    BOI should just hold its ground, period.

  • http://pulse.yahoo.com/_V6JTYBZXUSXIDCD67ACZK7NUKM Joseph

    If the farmers and livestock owners are envious of the incentives, why don’t they form a corporation, take out a loan, start their own company, and get the same incentives? This is just typical and stupid.

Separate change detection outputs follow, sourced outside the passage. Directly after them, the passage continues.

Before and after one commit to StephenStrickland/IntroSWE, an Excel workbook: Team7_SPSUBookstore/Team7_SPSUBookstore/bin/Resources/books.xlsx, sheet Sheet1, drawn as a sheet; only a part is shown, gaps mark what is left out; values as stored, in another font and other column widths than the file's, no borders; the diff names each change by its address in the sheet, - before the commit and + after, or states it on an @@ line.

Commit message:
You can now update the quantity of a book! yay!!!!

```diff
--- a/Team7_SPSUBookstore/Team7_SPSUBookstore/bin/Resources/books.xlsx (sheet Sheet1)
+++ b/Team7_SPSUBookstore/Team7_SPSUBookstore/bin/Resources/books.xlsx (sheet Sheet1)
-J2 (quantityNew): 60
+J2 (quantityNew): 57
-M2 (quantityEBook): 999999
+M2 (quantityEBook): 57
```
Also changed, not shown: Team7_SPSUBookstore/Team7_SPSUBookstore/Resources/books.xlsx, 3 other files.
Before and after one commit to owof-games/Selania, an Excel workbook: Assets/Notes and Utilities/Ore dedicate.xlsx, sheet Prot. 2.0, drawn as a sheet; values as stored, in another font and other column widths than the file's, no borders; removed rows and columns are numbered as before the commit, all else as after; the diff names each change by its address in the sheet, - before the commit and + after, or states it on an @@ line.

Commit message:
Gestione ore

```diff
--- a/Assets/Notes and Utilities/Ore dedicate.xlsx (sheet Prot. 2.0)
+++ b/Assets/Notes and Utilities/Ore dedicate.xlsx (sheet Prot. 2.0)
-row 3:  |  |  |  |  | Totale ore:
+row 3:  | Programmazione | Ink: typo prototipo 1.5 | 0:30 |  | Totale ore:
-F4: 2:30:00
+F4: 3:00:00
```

    Instead of trying to think and be more competitive, they just blame to gov’t and the company. This is true whether the company is foreign or local, Filipino, Filipino with Chinese ancestry, etc.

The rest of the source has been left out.